In addition to Southeast Asia, Fund V’s LPs come from North Asia, the United States, the Middle East and Europe. Li said global investors are drawn to Southeast Asia as it continues to show evidence of being a maturing market, with the successful IPOs of unicorns like GoTo and Bukalapak, an increase in later-stage capital and more secondary exits.
With its focus on early-stage companies, ACV is often the first institutional investor in startups.
“Our fund plays on a successful strategy we’ve continued to refine to be early-stage focused,” said Li. “That means backing companies at a point where we can be really valuable in the shaping of a business as they build it, and also at a point where we can be meaningful investors partnered with them. We typically invest in 30 to 35 companies per fund and reserve a deep follow-up ratio, 20-1, to invest in companies that are executing and creating value.”
ACV’s efforts to help founders include several key appointments who will work closely with startups — Lauren Blasco as head of ESG, Leighton Cosseboom as head of PR and communications, and Alan Hellawell as a senior adviser and venture partner.
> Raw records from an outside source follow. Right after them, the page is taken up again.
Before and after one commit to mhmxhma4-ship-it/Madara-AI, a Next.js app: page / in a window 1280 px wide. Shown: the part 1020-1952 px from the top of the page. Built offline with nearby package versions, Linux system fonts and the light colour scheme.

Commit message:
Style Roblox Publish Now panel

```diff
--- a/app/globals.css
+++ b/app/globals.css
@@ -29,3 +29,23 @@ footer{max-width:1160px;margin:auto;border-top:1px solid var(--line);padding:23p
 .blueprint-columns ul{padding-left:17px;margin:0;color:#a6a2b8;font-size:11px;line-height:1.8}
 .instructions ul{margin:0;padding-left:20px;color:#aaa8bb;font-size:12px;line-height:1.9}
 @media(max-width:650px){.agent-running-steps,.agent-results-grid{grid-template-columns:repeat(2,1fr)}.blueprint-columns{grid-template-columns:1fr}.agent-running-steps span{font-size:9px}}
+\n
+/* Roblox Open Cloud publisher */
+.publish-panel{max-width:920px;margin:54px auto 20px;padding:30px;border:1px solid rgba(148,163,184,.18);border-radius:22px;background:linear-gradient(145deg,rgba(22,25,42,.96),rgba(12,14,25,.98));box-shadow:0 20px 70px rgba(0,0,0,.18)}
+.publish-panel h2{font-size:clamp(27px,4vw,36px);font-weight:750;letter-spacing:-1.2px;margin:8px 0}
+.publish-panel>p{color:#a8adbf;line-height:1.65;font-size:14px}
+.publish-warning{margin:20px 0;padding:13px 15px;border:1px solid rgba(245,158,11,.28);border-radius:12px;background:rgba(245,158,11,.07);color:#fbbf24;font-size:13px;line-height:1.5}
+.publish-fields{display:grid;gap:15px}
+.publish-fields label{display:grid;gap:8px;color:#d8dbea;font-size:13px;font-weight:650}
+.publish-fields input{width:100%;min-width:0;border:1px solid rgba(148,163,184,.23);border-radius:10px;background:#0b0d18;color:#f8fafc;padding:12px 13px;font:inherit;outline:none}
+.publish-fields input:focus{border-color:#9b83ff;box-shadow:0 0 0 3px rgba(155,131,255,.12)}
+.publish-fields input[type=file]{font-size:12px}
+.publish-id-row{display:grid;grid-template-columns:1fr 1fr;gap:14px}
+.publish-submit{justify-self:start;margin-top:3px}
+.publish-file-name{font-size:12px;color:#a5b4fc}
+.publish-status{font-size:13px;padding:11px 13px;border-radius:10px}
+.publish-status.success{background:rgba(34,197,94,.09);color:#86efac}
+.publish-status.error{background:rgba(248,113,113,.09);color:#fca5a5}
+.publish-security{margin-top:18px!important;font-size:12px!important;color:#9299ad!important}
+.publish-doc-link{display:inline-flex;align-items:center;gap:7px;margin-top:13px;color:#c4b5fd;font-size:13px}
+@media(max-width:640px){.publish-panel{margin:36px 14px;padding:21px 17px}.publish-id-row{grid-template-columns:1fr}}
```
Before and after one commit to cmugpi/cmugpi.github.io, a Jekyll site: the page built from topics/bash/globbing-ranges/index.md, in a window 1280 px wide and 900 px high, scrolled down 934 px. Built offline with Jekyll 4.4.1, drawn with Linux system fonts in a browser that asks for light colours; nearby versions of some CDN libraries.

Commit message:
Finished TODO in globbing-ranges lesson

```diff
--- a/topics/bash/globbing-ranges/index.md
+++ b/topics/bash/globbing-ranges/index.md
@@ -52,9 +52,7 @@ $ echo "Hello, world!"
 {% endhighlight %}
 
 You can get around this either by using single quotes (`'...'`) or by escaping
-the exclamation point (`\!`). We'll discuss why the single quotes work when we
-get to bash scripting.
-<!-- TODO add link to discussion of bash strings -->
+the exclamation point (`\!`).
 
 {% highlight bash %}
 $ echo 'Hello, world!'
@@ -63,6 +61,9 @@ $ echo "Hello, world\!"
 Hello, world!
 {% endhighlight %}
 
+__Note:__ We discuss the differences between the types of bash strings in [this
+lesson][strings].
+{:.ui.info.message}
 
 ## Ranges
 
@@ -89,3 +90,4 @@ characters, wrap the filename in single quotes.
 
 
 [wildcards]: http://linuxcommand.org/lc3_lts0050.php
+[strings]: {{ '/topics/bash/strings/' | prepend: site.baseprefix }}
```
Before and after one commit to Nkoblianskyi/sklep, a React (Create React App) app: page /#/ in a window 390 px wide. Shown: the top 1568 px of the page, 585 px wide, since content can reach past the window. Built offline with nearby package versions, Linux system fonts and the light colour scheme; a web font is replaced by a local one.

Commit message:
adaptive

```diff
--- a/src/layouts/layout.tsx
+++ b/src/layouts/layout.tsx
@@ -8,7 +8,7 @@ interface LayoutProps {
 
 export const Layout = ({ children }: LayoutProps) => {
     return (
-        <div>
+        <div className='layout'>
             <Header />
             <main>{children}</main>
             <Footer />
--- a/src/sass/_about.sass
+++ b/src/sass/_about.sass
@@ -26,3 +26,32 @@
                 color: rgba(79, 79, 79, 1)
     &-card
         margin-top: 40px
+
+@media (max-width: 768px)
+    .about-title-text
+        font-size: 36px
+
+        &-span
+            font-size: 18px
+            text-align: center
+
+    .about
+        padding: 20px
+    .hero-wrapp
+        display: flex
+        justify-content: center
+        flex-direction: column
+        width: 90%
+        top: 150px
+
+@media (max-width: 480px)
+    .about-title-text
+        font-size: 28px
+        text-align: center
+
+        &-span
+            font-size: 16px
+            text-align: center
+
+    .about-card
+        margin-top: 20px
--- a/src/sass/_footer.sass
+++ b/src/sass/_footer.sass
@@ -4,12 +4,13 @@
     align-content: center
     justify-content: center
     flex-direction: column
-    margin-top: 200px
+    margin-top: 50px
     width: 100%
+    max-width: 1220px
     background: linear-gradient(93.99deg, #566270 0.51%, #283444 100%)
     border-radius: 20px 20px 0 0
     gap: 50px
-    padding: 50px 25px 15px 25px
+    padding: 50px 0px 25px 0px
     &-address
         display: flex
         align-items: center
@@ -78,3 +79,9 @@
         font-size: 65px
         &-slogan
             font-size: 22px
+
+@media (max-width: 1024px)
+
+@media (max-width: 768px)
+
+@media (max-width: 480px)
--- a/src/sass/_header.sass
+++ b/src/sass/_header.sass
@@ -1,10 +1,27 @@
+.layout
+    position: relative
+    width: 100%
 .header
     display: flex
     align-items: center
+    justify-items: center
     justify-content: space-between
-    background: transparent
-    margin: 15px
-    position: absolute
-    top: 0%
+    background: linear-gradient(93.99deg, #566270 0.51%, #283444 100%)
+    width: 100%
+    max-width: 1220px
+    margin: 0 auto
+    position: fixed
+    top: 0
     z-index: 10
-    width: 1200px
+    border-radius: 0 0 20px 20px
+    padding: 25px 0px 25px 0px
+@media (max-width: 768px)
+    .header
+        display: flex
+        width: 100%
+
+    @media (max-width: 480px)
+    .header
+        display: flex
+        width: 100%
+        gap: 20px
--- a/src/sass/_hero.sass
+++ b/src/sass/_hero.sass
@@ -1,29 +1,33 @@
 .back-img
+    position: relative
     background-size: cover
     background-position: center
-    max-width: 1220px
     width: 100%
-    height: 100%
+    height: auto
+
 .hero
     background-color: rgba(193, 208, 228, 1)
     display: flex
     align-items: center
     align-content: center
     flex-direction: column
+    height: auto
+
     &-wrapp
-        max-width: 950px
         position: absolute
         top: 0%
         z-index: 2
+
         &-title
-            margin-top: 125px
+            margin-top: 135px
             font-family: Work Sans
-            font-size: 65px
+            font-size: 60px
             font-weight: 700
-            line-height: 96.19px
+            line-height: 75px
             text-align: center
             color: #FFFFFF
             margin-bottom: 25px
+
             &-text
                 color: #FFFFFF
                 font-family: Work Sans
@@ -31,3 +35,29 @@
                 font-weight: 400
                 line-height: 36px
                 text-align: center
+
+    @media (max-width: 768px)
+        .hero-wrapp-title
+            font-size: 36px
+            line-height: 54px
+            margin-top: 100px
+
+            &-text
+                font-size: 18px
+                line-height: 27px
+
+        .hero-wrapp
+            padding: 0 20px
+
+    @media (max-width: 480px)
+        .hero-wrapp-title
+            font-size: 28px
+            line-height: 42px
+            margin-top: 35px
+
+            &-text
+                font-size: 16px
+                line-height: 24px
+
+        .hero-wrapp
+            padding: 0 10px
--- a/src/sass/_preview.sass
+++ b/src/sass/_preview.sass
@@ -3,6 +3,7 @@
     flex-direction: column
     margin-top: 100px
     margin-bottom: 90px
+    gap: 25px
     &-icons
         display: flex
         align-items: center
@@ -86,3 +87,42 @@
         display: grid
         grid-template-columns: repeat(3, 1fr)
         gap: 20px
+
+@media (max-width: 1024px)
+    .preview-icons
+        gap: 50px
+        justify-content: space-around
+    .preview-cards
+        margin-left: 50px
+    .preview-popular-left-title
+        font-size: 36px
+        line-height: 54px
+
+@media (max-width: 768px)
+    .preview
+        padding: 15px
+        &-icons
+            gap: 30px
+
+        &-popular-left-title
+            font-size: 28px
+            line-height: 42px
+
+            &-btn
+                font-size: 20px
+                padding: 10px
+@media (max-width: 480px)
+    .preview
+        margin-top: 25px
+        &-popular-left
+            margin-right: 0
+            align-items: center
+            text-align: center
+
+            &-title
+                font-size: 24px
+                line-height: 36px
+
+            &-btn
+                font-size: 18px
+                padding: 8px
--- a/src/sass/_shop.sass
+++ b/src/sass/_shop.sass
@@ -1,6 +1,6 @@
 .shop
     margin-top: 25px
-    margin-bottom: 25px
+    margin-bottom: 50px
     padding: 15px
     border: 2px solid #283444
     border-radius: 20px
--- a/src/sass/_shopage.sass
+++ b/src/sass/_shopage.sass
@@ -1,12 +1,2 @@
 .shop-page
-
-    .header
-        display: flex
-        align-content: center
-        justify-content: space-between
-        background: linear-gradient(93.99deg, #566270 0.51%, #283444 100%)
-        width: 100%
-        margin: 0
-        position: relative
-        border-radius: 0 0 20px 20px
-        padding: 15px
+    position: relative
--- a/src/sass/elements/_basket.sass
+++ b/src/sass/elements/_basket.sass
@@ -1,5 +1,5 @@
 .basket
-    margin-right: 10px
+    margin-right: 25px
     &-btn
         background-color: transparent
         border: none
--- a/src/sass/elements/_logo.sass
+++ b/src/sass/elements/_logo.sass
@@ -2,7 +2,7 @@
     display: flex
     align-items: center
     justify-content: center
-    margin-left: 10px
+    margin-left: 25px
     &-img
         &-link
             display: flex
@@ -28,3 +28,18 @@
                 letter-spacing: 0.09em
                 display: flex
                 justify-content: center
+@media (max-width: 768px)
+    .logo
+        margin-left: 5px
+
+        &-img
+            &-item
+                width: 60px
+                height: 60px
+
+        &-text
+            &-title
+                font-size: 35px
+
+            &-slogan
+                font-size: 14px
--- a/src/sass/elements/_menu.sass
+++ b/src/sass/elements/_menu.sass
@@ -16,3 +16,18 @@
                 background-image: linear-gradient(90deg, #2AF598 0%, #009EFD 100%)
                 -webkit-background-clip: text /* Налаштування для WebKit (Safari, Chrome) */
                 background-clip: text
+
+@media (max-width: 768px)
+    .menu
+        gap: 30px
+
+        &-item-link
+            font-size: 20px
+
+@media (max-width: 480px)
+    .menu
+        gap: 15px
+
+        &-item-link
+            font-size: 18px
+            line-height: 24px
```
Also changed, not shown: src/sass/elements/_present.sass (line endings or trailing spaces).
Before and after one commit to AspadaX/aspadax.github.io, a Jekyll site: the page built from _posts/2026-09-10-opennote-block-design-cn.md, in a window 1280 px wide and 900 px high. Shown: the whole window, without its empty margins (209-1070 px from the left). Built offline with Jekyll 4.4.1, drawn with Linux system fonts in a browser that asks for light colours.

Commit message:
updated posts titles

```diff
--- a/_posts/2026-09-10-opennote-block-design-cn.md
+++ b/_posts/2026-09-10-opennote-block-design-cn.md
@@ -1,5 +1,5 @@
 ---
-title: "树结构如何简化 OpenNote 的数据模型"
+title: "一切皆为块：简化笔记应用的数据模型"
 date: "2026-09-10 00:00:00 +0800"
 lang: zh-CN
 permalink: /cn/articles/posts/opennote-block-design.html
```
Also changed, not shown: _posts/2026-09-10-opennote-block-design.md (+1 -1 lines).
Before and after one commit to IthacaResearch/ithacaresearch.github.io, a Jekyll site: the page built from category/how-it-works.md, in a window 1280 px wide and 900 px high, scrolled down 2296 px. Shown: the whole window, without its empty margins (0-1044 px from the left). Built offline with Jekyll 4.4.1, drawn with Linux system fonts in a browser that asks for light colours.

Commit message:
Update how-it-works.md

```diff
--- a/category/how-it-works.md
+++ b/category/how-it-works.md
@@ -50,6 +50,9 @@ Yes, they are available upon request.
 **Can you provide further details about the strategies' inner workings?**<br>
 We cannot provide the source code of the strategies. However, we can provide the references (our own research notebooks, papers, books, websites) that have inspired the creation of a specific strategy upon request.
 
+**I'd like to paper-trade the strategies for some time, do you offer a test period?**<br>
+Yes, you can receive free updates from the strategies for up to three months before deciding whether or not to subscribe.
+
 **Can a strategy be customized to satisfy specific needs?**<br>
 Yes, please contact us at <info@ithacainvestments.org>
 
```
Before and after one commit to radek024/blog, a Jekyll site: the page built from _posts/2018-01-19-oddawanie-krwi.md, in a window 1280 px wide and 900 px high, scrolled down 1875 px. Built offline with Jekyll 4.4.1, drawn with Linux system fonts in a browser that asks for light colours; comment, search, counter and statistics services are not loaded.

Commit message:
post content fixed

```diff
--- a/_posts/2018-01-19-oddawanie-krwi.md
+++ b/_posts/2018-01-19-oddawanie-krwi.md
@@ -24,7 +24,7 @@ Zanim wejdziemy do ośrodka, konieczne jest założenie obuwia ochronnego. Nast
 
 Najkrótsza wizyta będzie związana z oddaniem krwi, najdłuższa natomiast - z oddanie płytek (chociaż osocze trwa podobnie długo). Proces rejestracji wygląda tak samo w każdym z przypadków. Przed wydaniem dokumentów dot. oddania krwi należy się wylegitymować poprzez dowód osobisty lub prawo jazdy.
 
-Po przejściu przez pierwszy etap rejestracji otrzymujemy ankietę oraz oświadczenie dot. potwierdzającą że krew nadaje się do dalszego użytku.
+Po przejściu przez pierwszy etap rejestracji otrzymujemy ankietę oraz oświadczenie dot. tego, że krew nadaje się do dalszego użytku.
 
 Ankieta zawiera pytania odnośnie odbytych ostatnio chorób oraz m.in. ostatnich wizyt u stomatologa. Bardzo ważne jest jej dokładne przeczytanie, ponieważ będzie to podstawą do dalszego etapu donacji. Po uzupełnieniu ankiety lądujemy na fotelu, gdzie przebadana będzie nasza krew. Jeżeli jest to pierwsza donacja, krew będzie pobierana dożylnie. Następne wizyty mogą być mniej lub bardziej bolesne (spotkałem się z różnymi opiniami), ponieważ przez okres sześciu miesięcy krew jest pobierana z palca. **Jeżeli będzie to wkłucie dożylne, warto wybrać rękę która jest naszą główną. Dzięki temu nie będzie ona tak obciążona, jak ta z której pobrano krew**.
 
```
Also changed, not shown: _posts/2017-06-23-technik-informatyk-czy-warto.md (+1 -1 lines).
The firm’s value-add includes working with founders to hire key talent and sharing talent operation playbooks. Li said ACV likes to invest early because as teams grow, it can help startups lay down fundamentals for culture, retaining talent and communication. It also helps companies with compliance and governance, like making sure they have functional boards and a good set of advisers.
Another part of its value-creation initiatives are partnerships with conglomerates and business stakeholders in Indonesia that can help startups accelerate the growth of their business. For example, it helps fintech companies work with banks or access capital they can use for lending.
Li said that ACV typically invests in 10 to 12 companies per year across its funds, and that continues despite the global slowdown in venture capital investing. “At times when money is easier, we may try to move a little faster, and at times like this, we may try to move a little slower, but fundamentally what we’re trying to do is underwrite for the right companies, and so we don’t want to be rushed by the timing of how the market is,” he said.
Though valuations across all stages have fallen by about 30% to 40%, Li also sees upsides in the market environment, including in the quality of entrepreneurs.
“What’s great about this type of period is that entrepreneurs are focused much more on quality metrics and product-market fit before starting to scale their businesses,” he said. “I think last year when capital was easy, probably a number of companies chasing topline growth had scaled prematurely, and that’s never the most efficient use of capital. It’s simply trying to grab market share and get the next round, so I think times like this are good for both entrepreneurs and investors alike.”